What you should do -
Please set down each record exactly as it appears, but leave out any pictures.

Records from a collection:
>>>>>

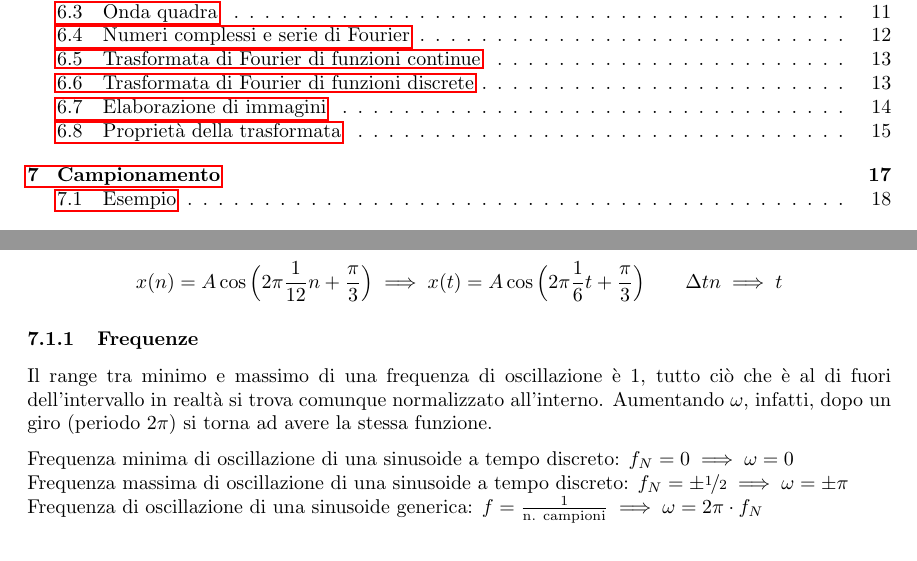
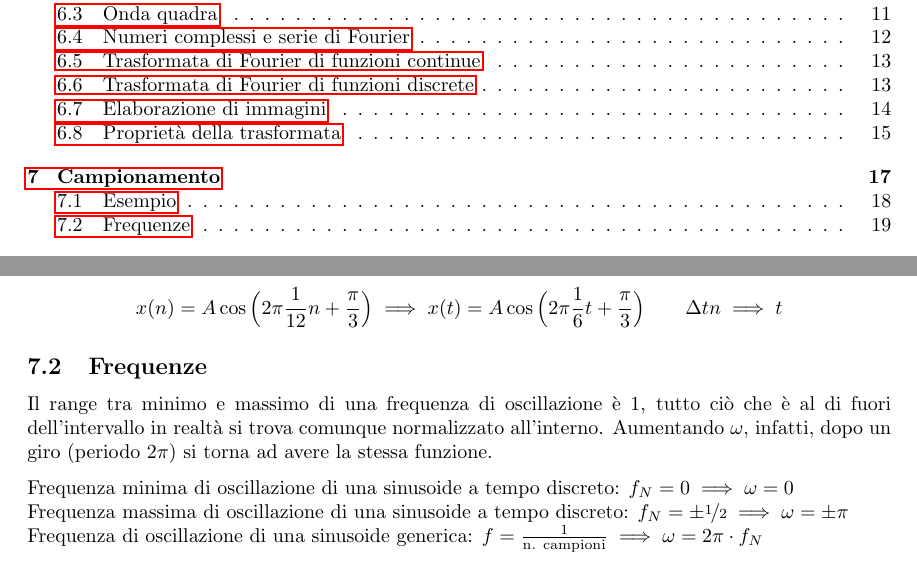
Before and after one commit to ila/class-notes, a LaTeX document (Trattamento e Codifica di Dati Multimediali/Trattamento e Codifica di Dati Multimediali.tex, which reads Trattamento e Codifica di Dati Multimediali/Lezioni/Lezione4.tex): two parts of pages 2 and 19 of 20, joined at a grey line, cut so that both start at the same text. Compiled offline with pdfLaTeX.

```diff
--- a/Trattamento e Codifica di Dati Multimediali/Lezioni/Lezione4.tex
+++ b/Trattamento e Codifica di Dati Multimediali/Lezioni/Lezione4.tex
@@ -50,7 +50,7 @@
 $$f_N \cdot f_c = \frac{1}{12} \frac{\text{cicli}}{\text{campione}} \cdot \frac{2 \text{ campioni}}{\text{sec}} = \frac{1}{6} \frac{\text{cicli}}{\text{sec}}$$
 $$x(n) = A\cos \Big(2\pi \frac{1}{12}n + \frac{\pi}{3}\Big) \implies x(t) = A\cos\Big(2\pi \frac{1}{6}t + \frac{\pi}{3}\Big) \qquad \Delta tn \implies t$$
 
-\subsubsection{Frequenze}
+\subsection{Frequenze}
 Il range tra minimo e massimo di una frequenza di oscillazione è 1, tutto ciò che è al di fuori dell'intervallo in realtà si trova comunque normalizzato all'interno. Aumentando $\omega$, infatti, dopo un giro (periodo $2\pi$) si torna ad avere la stessa funzione.
 
 Frequenza minima di oscillazione di una sinusoide a tempo discreto: $f_N = 0 \implies \omega = 0$ \\
```
Also changed, not shown: Trattamento e Codifica di Dati Multimediali/Trattamento e Codifica di Dati Multimediali.pdf.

<<<<<

Solution below -
Before and after one commit to ila/class-notes, a LaTeX document (Trattamento e Codifica di Dati Multimediali/Trattamento e Codifica di Dati Multimediali.tex, which reads Trattamento e Codifica di Dati Multimediali/Lezioni/Lezione4.tex): two parts of pages 2 and 19 of 20, joined at a grey line, cut so that both start at the same text. Compiled offline with pdfLaTeX.

```diff
--- a/Trattamento e Codifica di Dati Multimediali/Lezioni/Lezione4.tex
+++ b/Trattamento e Codifica di Dati Multimediali/Lezioni/Lezione4.tex
@@ -50,7 +50,7 @@
 $$f_N \cdot f_c = \frac{1}{12} \frac{\text{cicli}}{\text{campione}} \cdot \frac{2 \text{ campioni}}{\text{sec}} = \frac{1}{6} \frac{\text{cicli}}{\text{sec}}$$
 $$x(n) = A\cos \Big(2\pi \frac{1}{12}n + \frac{\pi}{3}\Big) \implies x(t) = A\cos\Big(2\pi \frac{1}{6}t + \frac{\pi}{3}\Big) \qquad \Delta tn \implies t$$
 
-\subsubsection{Frequenze}
+\subsection{Frequenze}
 Il range tra minimo e massimo di una frequenza di oscillazione è 1, tutto ciò che è al di fuori dell'intervallo in realtà si trova comunque normalizzato all'interno. Aumentando $\omega$, infatti, dopo un giro (periodo $2\pi$) si torna ad avere la stessa funzione.
 
 Frequenza minima di oscillazione di una sinusoide a tempo discreto: $f_N = 0 \implies \omega = 0$ \\
```
Also changed, not shown: Trattamento e Codifica di Dati Multimediali/Trattamento e Codifica di Dati Multimediali.pdf.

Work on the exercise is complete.